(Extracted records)
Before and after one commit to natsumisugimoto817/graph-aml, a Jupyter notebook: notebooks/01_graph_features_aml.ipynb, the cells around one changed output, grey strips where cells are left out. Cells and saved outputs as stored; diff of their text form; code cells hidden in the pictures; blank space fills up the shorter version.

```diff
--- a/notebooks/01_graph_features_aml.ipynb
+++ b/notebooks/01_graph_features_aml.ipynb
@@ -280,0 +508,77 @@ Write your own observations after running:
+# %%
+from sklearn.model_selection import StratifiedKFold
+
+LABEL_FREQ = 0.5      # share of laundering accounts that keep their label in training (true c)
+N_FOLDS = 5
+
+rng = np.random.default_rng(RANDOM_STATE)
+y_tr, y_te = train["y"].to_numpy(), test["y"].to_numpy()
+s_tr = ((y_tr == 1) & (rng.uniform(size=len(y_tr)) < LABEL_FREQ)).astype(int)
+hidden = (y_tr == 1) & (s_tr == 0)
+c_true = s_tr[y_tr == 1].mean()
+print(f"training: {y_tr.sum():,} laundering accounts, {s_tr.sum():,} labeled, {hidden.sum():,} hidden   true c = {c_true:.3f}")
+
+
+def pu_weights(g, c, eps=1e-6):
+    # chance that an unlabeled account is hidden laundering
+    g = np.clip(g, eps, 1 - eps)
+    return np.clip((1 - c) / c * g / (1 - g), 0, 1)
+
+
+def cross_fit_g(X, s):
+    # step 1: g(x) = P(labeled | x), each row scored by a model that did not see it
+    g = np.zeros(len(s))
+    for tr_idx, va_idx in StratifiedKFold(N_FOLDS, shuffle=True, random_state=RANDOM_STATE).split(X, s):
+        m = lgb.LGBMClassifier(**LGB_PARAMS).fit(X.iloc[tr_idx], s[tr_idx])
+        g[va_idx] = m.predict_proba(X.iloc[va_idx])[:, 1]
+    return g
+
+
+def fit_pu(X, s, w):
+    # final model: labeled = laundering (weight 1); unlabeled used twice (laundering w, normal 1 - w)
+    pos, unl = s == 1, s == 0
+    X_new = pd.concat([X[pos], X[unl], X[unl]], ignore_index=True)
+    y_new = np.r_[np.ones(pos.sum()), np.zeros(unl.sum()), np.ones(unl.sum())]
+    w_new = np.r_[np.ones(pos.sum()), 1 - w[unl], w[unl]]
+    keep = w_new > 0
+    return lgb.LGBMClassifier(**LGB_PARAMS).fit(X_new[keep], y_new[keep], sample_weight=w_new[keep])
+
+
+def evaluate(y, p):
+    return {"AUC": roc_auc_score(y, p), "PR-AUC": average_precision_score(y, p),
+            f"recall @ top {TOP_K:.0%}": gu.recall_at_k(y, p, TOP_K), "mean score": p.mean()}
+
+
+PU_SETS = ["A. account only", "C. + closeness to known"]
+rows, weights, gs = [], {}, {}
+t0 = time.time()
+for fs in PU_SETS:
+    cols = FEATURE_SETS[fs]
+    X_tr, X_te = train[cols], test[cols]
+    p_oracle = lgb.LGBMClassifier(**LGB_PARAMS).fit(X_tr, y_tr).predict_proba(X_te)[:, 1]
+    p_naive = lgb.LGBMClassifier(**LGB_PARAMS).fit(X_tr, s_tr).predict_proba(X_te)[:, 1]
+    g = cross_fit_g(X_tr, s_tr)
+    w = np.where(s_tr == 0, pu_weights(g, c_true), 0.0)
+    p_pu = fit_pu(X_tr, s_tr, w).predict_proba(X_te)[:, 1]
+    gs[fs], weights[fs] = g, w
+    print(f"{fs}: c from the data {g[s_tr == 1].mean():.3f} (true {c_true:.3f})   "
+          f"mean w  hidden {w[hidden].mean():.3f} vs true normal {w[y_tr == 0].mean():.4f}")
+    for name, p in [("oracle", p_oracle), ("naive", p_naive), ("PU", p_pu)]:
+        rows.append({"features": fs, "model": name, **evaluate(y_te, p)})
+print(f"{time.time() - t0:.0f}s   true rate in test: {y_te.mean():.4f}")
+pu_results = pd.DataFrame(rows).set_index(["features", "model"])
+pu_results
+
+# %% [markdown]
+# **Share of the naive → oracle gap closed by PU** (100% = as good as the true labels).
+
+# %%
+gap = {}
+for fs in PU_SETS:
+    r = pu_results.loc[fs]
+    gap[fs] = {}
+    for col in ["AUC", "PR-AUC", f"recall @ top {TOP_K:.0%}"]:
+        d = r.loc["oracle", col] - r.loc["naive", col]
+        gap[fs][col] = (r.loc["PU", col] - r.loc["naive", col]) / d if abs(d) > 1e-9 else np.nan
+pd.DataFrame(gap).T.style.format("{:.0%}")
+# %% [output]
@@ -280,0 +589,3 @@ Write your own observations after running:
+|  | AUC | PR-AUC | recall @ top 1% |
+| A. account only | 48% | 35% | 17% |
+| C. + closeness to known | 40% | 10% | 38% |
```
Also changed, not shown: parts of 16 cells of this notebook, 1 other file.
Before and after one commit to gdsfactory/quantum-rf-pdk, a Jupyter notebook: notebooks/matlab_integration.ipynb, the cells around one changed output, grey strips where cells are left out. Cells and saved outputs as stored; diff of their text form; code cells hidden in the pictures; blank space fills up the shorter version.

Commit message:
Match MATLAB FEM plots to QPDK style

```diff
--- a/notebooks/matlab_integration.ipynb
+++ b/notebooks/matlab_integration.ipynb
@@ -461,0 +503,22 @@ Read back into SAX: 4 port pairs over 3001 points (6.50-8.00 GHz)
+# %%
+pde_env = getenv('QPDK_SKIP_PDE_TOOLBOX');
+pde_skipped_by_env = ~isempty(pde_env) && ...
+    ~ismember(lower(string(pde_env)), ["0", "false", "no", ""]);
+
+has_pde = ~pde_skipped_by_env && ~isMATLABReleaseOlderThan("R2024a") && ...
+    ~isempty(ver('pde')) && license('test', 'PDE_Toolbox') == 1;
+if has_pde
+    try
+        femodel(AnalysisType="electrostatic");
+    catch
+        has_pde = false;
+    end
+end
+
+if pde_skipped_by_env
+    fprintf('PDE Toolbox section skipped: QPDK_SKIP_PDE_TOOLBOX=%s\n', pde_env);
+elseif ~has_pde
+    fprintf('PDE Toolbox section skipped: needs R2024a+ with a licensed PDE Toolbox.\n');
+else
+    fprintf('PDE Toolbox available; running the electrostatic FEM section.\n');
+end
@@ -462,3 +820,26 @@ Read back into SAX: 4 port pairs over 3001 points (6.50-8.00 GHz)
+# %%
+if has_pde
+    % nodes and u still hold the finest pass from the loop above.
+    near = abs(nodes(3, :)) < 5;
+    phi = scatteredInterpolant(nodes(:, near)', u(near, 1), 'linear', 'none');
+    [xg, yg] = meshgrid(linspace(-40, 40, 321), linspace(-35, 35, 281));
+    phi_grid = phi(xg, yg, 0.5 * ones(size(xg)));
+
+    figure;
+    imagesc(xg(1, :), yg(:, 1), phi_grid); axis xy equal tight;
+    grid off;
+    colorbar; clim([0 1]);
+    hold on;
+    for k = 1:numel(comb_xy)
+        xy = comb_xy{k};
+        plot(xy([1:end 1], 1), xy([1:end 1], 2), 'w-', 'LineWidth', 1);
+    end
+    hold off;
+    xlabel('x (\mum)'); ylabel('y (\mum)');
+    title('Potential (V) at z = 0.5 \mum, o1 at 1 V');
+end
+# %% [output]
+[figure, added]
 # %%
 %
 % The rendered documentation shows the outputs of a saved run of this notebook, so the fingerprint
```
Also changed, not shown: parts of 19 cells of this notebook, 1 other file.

§ Assignment:
Each record above is to be written out again exactly.

§ Answer to this problem:
Before and after one commit to natsumisugimoto817/graph-aml, a Jupyter notebook: notebooks/01_graph_features_aml.ipynb, the cells around one changed output, grey strips where cells are left out. Cells and saved outputs as stored; diff of their text form; code cells hidden in the pictures; blank space fills up the shorter version.

```diff
--- a/notebooks/01_graph_features_aml.ipynb
+++ b/notebooks/01_graph_features_aml.ipynb
@@ -280,0 +508,77 @@ Write your own observations after running:
+# %%
+from sklearn.model_selection import StratifiedKFold
+
+LABEL_FREQ = 0.5      # share of laundering accounts that keep their label in training (true c)
+N_FOLDS = 5
+
+rng = np.random.default_rng(RANDOM_STATE)
+y_tr, y_te = train["y"].to_numpy(), test["y"].to_numpy()
+s_tr = ((y_tr == 1) & (rng.uniform(size=len(y_tr)) < LABEL_FREQ)).astype(int)
+hidden = (y_tr == 1) & (s_tr == 0)
+c_true = s_tr[y_tr == 1].mean()
+print(f"training: {y_tr.sum():,} laundering accounts, {s_tr.sum():,} labeled, {hidden.sum():,} hidden   true c = {c_true:.3f}")
+
+
+def pu_weights(g, c, eps=1e-6):
+    # chance that an unlabeled account is hidden laundering
+    g = np.clip(g, eps, 1 - eps)
+    return np.clip((1 - c) / c * g / (1 - g), 0, 1)
+
+
+def cross_fit_g(X, s):
+    # step 1: g(x) = P(labeled | x), each row scored by a model that did not see it
+    g = np.zeros(len(s))
+    for tr_idx, va_idx in StratifiedKFold(N_FOLDS, shuffle=True, random_state=RANDOM_STATE).split(X, s):
+        m = lgb.LGBMClassifier(**LGB_PARAMS).fit(X.iloc[tr_idx], s[tr_idx])
+        g[va_idx] = m.predict_proba(X.iloc[va_idx])[:, 1]
+    return g
+
+
+def fit_pu(X, s, w):
+    # final model: labeled = laundering (weight 1); unlabeled used twice (laundering w, normal 1 - w)
+    pos, unl = s == 1, s == 0
+    X_new = pd.concat([X[pos], X[unl], X[unl]], ignore_index=True)
+    y_new = np.r_[np.ones(pos.sum()), np.zeros(unl.sum()), np.ones(unl.sum())]
+    w_new = np.r_[np.ones(pos.sum()), 1 - w[unl], w[unl]]
+    keep = w_new > 0
+    return lgb.LGBMClassifier(**LGB_PARAMS).fit(X_new[keep], y_new[keep], sample_weight=w_new[keep])
+
+
+def evaluate(y, p):
+    return {"AUC": roc_auc_score(y, p), "PR-AUC": average_precision_score(y, p),
+            f"recall @ top {TOP_K:.0%}": gu.recall_at_k(y, p, TOP_K), "mean score": p.mean()}
+
+
+PU_SETS = ["A. account only", "C. + closeness to known"]
+rows, weights, gs = [], {}, {}
+t0 = time.time()
+for fs in PU_SETS:
+    cols = FEATURE_SETS[fs]
+    X_tr, X_te = train[cols], test[cols]
+    p_oracle = lgb.LGBMClassifier(**LGB_PARAMS).fit(X_tr, y_tr).predict_proba(X_te)[:, 1]
+    p_naive = lgb.LGBMClassifier(**LGB_PARAMS).fit(X_tr, s_tr).predict_proba(X_te)[:, 1]
+    g = cross_fit_g(X_tr, s_tr)
+    w = np.where(s_tr == 0, pu_weights(g, c_true), 0.0)
+    p_pu = fit_pu(X_tr, s_tr, w).predict_proba(X_te)[:, 1]
+    gs[fs], weights[fs] = g, w
+    print(f"{fs}: c from the data {g[s_tr == 1].mean():.3f} (true {c_true:.3f})   "
+          f"mean w  hidden {w[hidden].mean():.3f} vs true normal {w[y_tr == 0].mean():.4f}")
+    for name, p in [("oracle", p_oracle), ("naive", p_naive), ("PU", p_pu)]:
+        rows.append({"features": fs, "model": name, **evaluate(y_te, p)})
+print(f"{time.time() - t0:.0f}s   true rate in test: {y_te.mean():.4f}")
+pu_results = pd.DataFrame(rows).set_index(["features", "model"])
+pu_results
+
+# %% [markdown]
+# **Share of the naive → oracle gap closed by PU** (100% = as good as the true labels).
+
+# %%
+gap = {}
+for fs in PU_SETS:
+    r = pu_results.loc[fs]
+    gap[fs] = {}
+    for col in ["AUC", "PR-AUC", f"recall @ top {TOP_K:.0%}"]:
+        d = r.loc["oracle", col] - r.loc["naive", col]
+        gap[fs][col] = (r.loc["PU", col] - r.loc["naive", col]) / d if abs(d) > 1e-9 else np.nan
+pd.DataFrame(gap).T.style.format("{:.0%}")
+# %% [output]
@@ -280,0 +589,3 @@ Write your own observations after running:
+|  | AUC | PR-AUC | recall @ top 1% |
+| A. account only | 48% | 35% | 17% |
+| C. + closeness to known | 40% | 10% | 38% |
```
Also changed, not shown: parts of 16 cells of this notebook, 1 other file.
Before and after one commit to gdsfactory/quantum-rf-pdk, a Jupyter notebook: notebooks/matlab_integration.ipynb, the cells around one changed output, grey strips where cells are left out. Cells and saved outputs as stored; diff of their text form; code cells hidden in the pictures; blank space fills up the shorter version.

Commit message:
Match MATLAB FEM plots to QPDK style

```diff
--- a/notebooks/matlab_integration.ipynb
+++ b/notebooks/matlab_integration.ipynb
@@ -461,0 +503,22 @@ Read back into SAX: 4 port pairs over 3001 points (6.50-8.00 GHz)
+# %%
+pde_env = getenv('QPDK_SKIP_PDE_TOOLBOX');
+pde_skipped_by_env = ~isempty(pde_env) && ...
+    ~ismember(lower(string(pde_env)), ["0", "false", "no", ""]);
+
+has_pde = ~pde_skipped_by_env && ~isMATLABReleaseOlderThan("R2024a") && ...
+    ~isempty(ver('pde')) && license('test', 'PDE_Toolbox') == 1;
+if has_pde
+    try
+        femodel(AnalysisType="electrostatic");
+    catch
+        has_pde = false;
+    end
+end
+
+if pde_skipped_by_env
+    fprintf('PDE Toolbox section skipped: QPDK_SKIP_PDE_TOOLBOX=%s\n', pde_env);
+elseif ~has_pde
+    fprintf('PDE Toolbox section skipped: needs R2024a+ with a licensed PDE Toolbox.\n');
+else
+    fprintf('PDE Toolbox available; running the electrostatic FEM section.\n');
+end
@@ -462,3 +820,26 @@ Read back into SAX: 4 port pairs over 3001 points (6.50-8.00 GHz)
+# %%
+if has_pde
+    % nodes and u still hold the finest pass from the loop above.
+    near = abs(nodes(3, :)) < 5;
+    phi = scatteredInterpolant(nodes(:, near)', u(near, 1), 'linear', 'none');
+    [xg, yg] = meshgrid(linspace(-40, 40, 321), linspace(-35, 35, 281));
+    phi_grid = phi(xg, yg, 0.5 * ones(size(xg)));
+
+    figure;
+    imagesc(xg(1, :), yg(:, 1), phi_grid); axis xy equal tight;
+    grid off;
+    colorbar; clim([0 1]);
+    hold on;
+    for k = 1:numel(comb_xy)
+        xy = comb_xy{k};
+        plot(xy([1:end 1], 1), xy([1:end 1], 2), 'w-', 'LineWidth', 1);
+    end
+    hold off;
+    xlabel('x (\mum)'); ylabel('y (\mum)');
+    title('Potential (V) at z = 0.5 \mum, o1 at 1 V');
+end
+# %% [output]
+[figure, added]
 # %%
 %
 % The rendered documentation shows the outputs of a saved run of this notebook, so the fingerprint
```
Also changed, not shown: parts of 19 cells of this notebook, 1 other file.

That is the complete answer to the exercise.